This is a crucial element of our commitment to national security.
Ladies and gentlemen, I said earlier that the government was fundamentally interested in driving cultural change as a way to solidify defence reform.
It’s one thing to tinker with the wire diagrams of organisational change by altogether harder to shift long standing cultural behaviours about ‘the way things are done around here’.
One area where I think we need to work harder is in changing how the defence organisation and industry interact.
At least everyone understands the concept – that there is a need for industry to be drawn closer to discussions with government and defence about how to extract more innovation, agility and cost savings from the defence-industry relationship.
I’m really pleased to hear both industry and defence leaders tell me they see ‘green shoots’ in Defence and industry interaction.
But I can’t deny that I also hear the opposite from time to time. That sometimes it is more difficult for the two groups to have open and frank conversation than it should be.
To support this discussion I have asked ASPI to develop a report for me on how to promote a closer, more open, more innovative discussion between defence and industry.
I look forward to receiving it in the second half of this year.
There will be unprecedented opportunities for Australian industry across the Integrated Investment Program over the next 10 years.
The Australian Defence Force of 2025 will be very different from today’s because of the decisions we have made in the Defence White Paper.
Aviation capabilities such as the next-generation F-35A Joint Strike Fighter, the, Poseidon aircraft and the Triton unmanned aerial surveillance vehicle will be entering service.
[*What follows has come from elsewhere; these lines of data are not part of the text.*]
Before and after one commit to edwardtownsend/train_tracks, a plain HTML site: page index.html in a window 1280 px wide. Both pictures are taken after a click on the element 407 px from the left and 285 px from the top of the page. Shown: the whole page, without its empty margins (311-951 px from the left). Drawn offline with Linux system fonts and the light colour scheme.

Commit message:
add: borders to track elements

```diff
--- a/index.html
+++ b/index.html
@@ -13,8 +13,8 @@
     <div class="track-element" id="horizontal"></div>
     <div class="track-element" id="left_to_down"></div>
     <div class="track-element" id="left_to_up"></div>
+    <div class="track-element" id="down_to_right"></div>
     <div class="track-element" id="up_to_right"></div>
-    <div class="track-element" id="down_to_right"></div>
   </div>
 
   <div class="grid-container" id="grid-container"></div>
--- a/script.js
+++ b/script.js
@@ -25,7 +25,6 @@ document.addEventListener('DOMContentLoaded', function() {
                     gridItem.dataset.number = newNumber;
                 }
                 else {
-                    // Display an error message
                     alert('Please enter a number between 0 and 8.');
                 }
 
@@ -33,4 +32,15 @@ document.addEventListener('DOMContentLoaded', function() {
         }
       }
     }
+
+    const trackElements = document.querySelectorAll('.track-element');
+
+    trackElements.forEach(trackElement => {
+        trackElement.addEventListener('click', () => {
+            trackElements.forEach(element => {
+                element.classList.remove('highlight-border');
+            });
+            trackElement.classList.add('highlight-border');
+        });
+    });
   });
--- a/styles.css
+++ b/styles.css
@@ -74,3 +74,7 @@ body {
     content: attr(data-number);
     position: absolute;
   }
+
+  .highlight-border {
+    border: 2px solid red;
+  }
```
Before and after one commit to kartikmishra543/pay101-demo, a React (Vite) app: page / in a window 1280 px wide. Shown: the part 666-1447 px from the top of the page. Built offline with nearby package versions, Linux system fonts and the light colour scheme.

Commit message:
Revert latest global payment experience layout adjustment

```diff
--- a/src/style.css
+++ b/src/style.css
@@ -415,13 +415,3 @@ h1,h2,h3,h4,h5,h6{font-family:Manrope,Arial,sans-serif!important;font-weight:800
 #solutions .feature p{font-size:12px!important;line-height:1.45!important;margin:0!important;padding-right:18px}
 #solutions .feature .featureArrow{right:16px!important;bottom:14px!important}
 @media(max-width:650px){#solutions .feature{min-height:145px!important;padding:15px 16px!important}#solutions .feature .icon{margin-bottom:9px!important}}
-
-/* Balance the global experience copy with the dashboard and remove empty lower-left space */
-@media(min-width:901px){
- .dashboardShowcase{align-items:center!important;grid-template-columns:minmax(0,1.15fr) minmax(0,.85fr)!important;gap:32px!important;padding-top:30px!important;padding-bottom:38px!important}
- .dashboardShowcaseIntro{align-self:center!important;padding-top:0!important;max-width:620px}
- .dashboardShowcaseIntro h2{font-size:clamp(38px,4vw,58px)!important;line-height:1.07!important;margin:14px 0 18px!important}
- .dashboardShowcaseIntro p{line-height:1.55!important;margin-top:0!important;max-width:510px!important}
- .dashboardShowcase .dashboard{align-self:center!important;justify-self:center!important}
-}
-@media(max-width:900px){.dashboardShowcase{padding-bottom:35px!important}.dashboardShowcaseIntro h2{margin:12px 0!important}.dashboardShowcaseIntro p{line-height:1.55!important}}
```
The Growler Electronic Attack Aircraft is already entering service.
Our first Future Frigate will have entered service, as will a number of Offshore Patrol Vessels.
The final design of the Future Submarine will be complete, and construction will be underway.
Infrastructure investment at Osborne and Henderson will largely be complete.
And in the land domain a complete modernisation of Army capability will be well on its way to completion with the delivery of the Hawkei, a new medium and heavy truck fleet and replacements for the aging armoured personnel carrier entering service.
Our Australian Defence Force will be underpinned by world-leading intelligence, surveillance, cyberspace and electronic warfare capabilities.
We will also have seen huge growth in Australia’s defence industry, to take its rightful place as one of the key underpinnings of the Australian economy.
The Centre for Defence Industry Capability to encourage businesses that have not traditionally considered themselves part of the defence sector or considered pursuing defence work will take advantage of the opportunities now on offer.
Indeed, the best innovations in our future defence capability may come from companies or sectors which have not yet considered a future in defence – or where we have not seen the potential synchronicities.
We will secure a sustainable, long-term future for the Australian shipbuilding industry and thousands of new jobs for Australians.
It will be a different kind of role, one underpinned by technology and a new partnership between government and industry.
It is a revolutionary and extraordinary change to the defence sector.
The Turnbull Government is hard at work on our plans to defend our nation and secure our future prosperity.
I encourage all of you to join in this exciting nation-building task or Great National Endeavour.